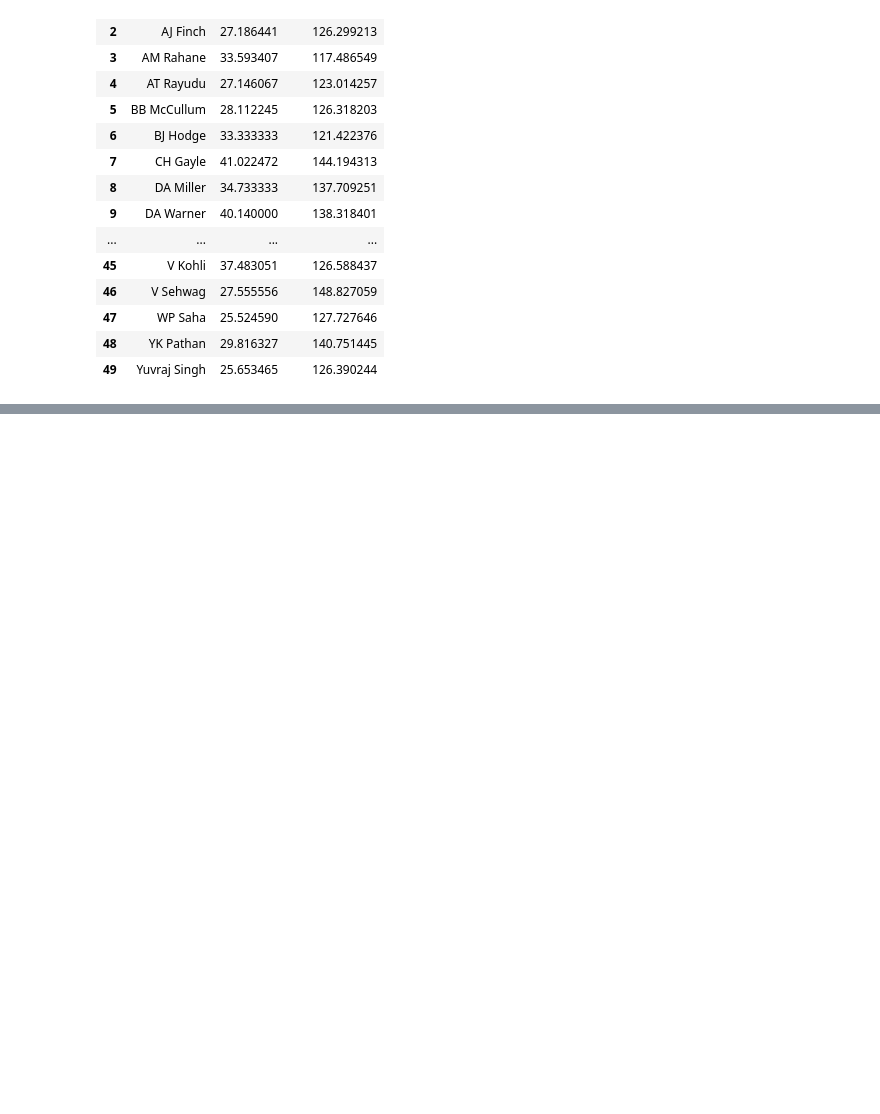
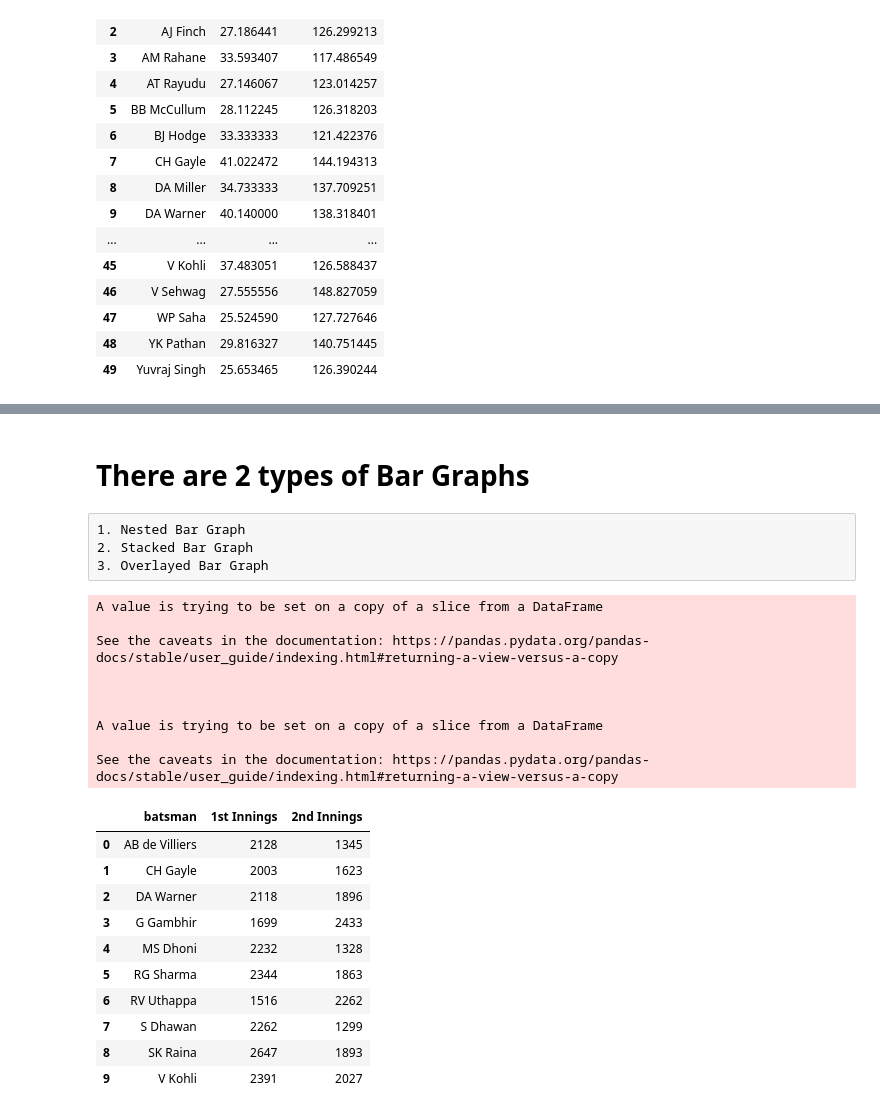
Before and after one commit to Pallav7533/Data_Science_Mentorship_Program, a Jupyter notebook: Plotly.ipynb, the cells around one changed output, grey strips where cells are left out. Saved outputs shown, nothing was run; the diff lists cells and outputs as text; code cells hidden in the pictures; blank space fills up the shorter version.

```diff
--- a/Plotly.ipynb
+++ b/Plotly.ipynb
@@ -93,0 +145,3 @@ avg
+# %%
+top10=ipl.groupby('batsman')['batsman_runs'].sum().sort_values(ascending=False).head(10).index.tolist()
+top10_df=ipl[ipl['batsman'].isin(top10)]
@@ -93,0 +165,41 @@ avg
+# %% [markdown]
+# There are 2 types of Bar Graphs
+# %% [raw]
+1. Nested Bar Graph
+2. Stacked Bar Graph
+3. Overlayed Bar Graph
+# %%
+iw=top10_df.groupby(['batsman','inning'])['batsman_runs'].sum().reset_index()
+mask=iw['inning']==1
+mask2=iw['inning']==2
+one=iw[mask]
+two=iw[mask2]
+
+
+one.rename(columns={'batsman_runs':'1st Innings'},inplace=True)
+two.rename(columns={'batsman_runs':'2nd Innings'},inplace=True)
+
+final=one.merge(two,on='batsman')[['batsman','1st Innings','2nd Innings']]
+
+final
+# %% [output]
+A value is trying to be set on a copy of a slice from a DataFrame
+
+See the caveats in the documentation: https://pandas.pydata.org/pandas-docs/stable/user_guide/indexing.html#returning-a-view-versus-a-copy
+
+
+
+A value is trying to be set on a copy of a slice from a DataFrame
+
+See the caveats in the documentation: https://pandas.pydata.org/pandas-docs/stable/user_guide/indexing.html#returning-a-view-versus-a-copy
+|  | batsman | 1st Innings | 2nd Innings |
+| 0 | AB de Villiers | 2128 | 1345 |
+| 1 | CH Gayle | 2003 | 1623 |
+| 2 | DA Warner | 2118 | 1896 |
+| 3 | G Gambhir | 1699 | 2433 |
+| 4 | MS Dhoni | 2232 | 1328 |
+| 5 | RG Sharma | 2344 | 1863 |
+| 6 | RV Uthappa | 1516 | 2262 |
+| 7 | S Dhawan | 2262 | 1299 |
+| 8 | SK Raina | 2647 | 1893 |
+| 9 | V Kohli | 2391 | 2027 |
```
Also changed, not shown: parts of 27 cells of this notebook, 2 other files.
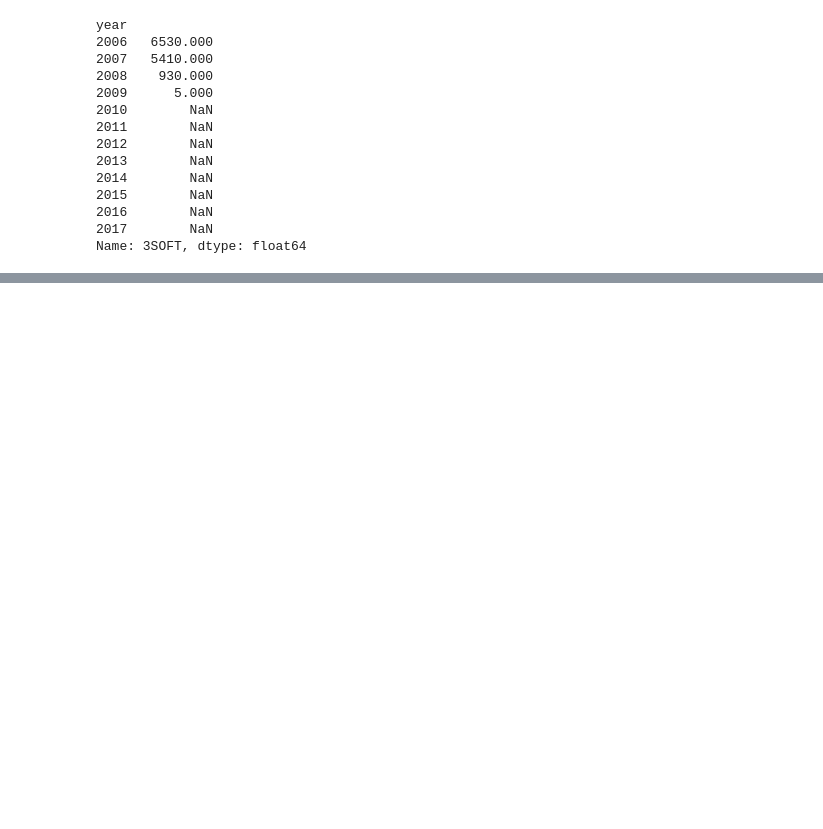
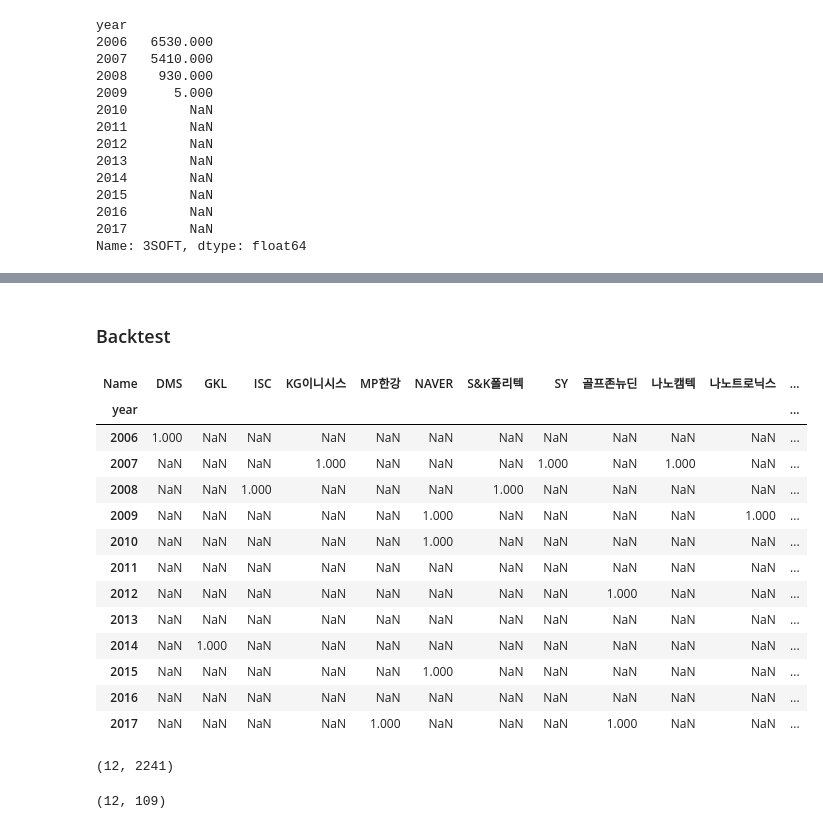
Before and after one commit to JihoQuant/Python-Pandas-Part-1, a Jupyter notebook: project.ipynb, the cells around one changed output, grey strips where cells are left out. Drawn from its saved outputs; the diff is of its cells as text; code cells hidden in the pictures; blank space fills up the shorter version.

Commit message:
✏️ how to do backtesting

```diff
--- a/project.ipynb
+++ b/project.ipynb
@@ -139,0 +220,11 @@ Name: 3SOFT, dtype: float64
+# %%
+indicator = "ROA"
+top_n = 10
+
+top_n_indicator_df = df.groupby(["year"])[indicator].nlargest(top_n).reset_index()
+top_n_indicator_df.head()
+
+indicator_df = df.loc[top_n_indicator_df['level_1']] \
+    .reset_index() \
+    .pivot(index="year", columns="Name", values="ROA")
+indicator_df.head()
@@ -139,0 +245,27 @@ Name: 3SOFT, dtype: float64
+# %% [markdown]
+### Backtest
+# %%
+# 매년 상위 ROA 10개 종목 선택
+assert_on_df = indicator_df.notna().astype(int).replace(0, np.nan)
+assert_on_df
+# %% [output]
+| Name | DMS | GKL | ISC | KG이니시스 | MP한강 | NAVER | S&K폴리텍 | SY | 골프존뉴딘 | 나노캠텍 | 나노트로닉스 | ... |
+| year |  |  |  |  |  |  |  |  |  |  |  | ... |
+| 2006 | 1.000 | NaN | NaN | NaN | NaN | NaN | NaN | NaN | NaN | NaN | NaN | ... |
+| 2007 | NaN | NaN | NaN | 1.000 | NaN | NaN | NaN | 1.000 | NaN | 1.000 | NaN | ... |
+| 2008 | NaN | NaN | 1.000 | NaN | NaN | NaN | 1.000 | NaN | NaN | NaN | NaN | ... |
+| 2009 | NaN | NaN | NaN | NaN | NaN | 1.000 | NaN | NaN | NaN | NaN | 1.000 | ... |
+| 2010 | NaN | NaN | NaN | NaN | NaN | 1.000 | NaN | NaN | NaN | NaN | NaN | ... |
+| 2011 | NaN | NaN | NaN | NaN | NaN | NaN | NaN | NaN | NaN | NaN | NaN | ... |
+| 2012 | NaN | NaN | NaN | NaN | NaN | NaN | NaN | NaN | 1.000 | NaN | NaN | ... |
+| 2013 | NaN | NaN | NaN | NaN | NaN | NaN | NaN | NaN | NaN | NaN | NaN | ... |
+| 2014 | NaN | 1.000 | NaN | NaN | NaN | NaN | NaN | NaN | NaN | NaN | NaN | ... |
+| 2015 | NaN | NaN | NaN | NaN | NaN | 1.000 | NaN | NaN | NaN | NaN | NaN | ... |
+| 2016 | NaN | NaN | NaN | NaN | NaN | NaN | NaN | NaN | NaN | NaN | NaN | ... |
+| 2017 | NaN | NaN | NaN | NaN | 1.000 | NaN | NaN | NaN | 1.000 | NaN | NaN | ... |
+# %%
+yearly_rtn_df.shape # 모든 종목
+assert_on_df.shape # 해당되지 않은 종목들은 제외함
+# %% [output]
+(12, 2241)
+(12, 109)
```
Also changed, not shown: parts of 18 cells of this notebook.
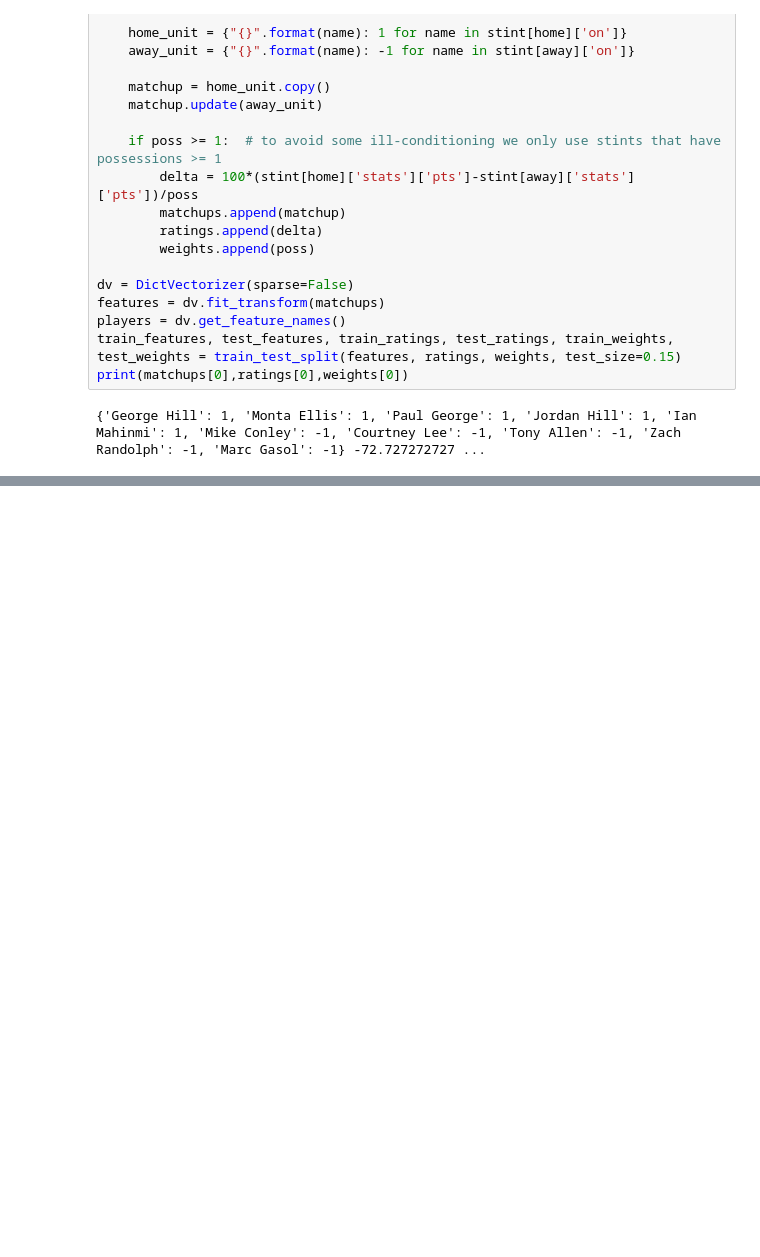
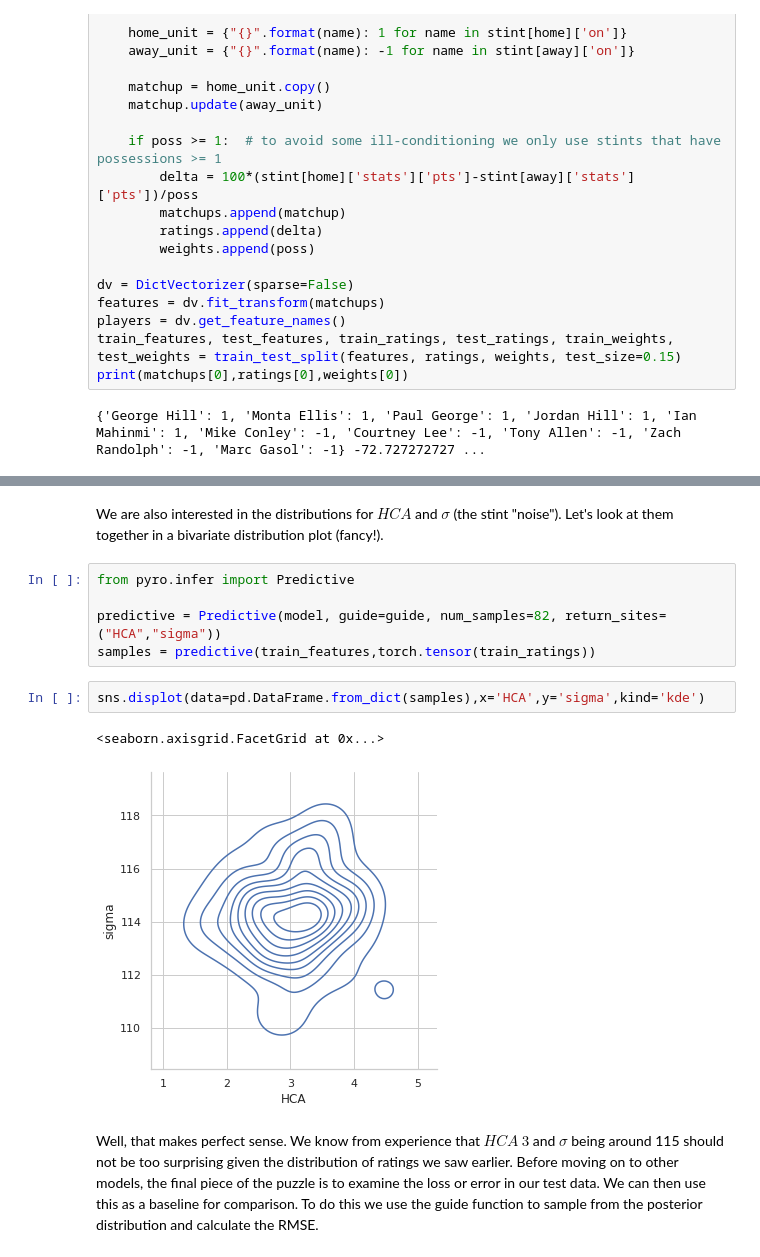
Before and after one commit to EvanZ/ppl-pm, a Jupyter notebook: xpm.ipynb, the cells around one changed output, grey strips where cells are left out. Saved outputs shown, nothing was run; the diff lists cells and outputs as text; blank space fills up the shorter version.

```diff
--- a/xpm.ipynb
+++ b/xpm.ipynb
@@ -241,0 +172,14 @@ np.sqrt(np.mean(np.array(losses)))
+# %% [markdown]
+We are also interested in the distributions for $HCA$ and $\sigma$ (the stint "noise"). Let's look at them together in a bivariate distribution plot (fancy!).
+# %%
+from pyro.infer import Predictive
+
+predictive = Predictive(model, guide=guide, num_samples=82, return_sites=("HCA","sigma"))
+samples = predictive(train_features,torch.tensor(train_ratings))
+# %%
+sns.displot(data=pd.DataFrame.from_dict(samples),x='HCA',y='sigma',kind='kde')
+# %% [output]
+<seaborn.axisgrid.FacetGrid at 0x...>
+[figure, added]
+# %% [markdown]
+Well, that makes perfect sense. We know from experience that $HCA~3$ and $\sigma$ being around 115 should not be too surprising given the distribution of ratings we saw earlier. Before moving on to other models, the final piece of the puzzle is to examine the loss or error in our test data. We can then use this as a baseline for comparison. To do this we use the guide function to sample from the posterior distribution and calculate the RMSE.
```
Also changed, not shown: parts of 55 cells of this notebook.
------------------------------------
Whenever the string "Plotly" shows up in a line above, copy that line.

• **Answer to this task**:
Before and after one commit to Pallav7533/Data_Science_Mentorship_Program, a Jupyter notebook: Plotly.ipynb, the cells around one changed output, grey strips where cells are left out. Saved outputs shown, nothing was run; the diff lists cells and outputs as text; code cells hidden in the pictures; blank space fills up the shorter version.
--- a/Plotly.ipynb
+++ b/Plotly.ipynb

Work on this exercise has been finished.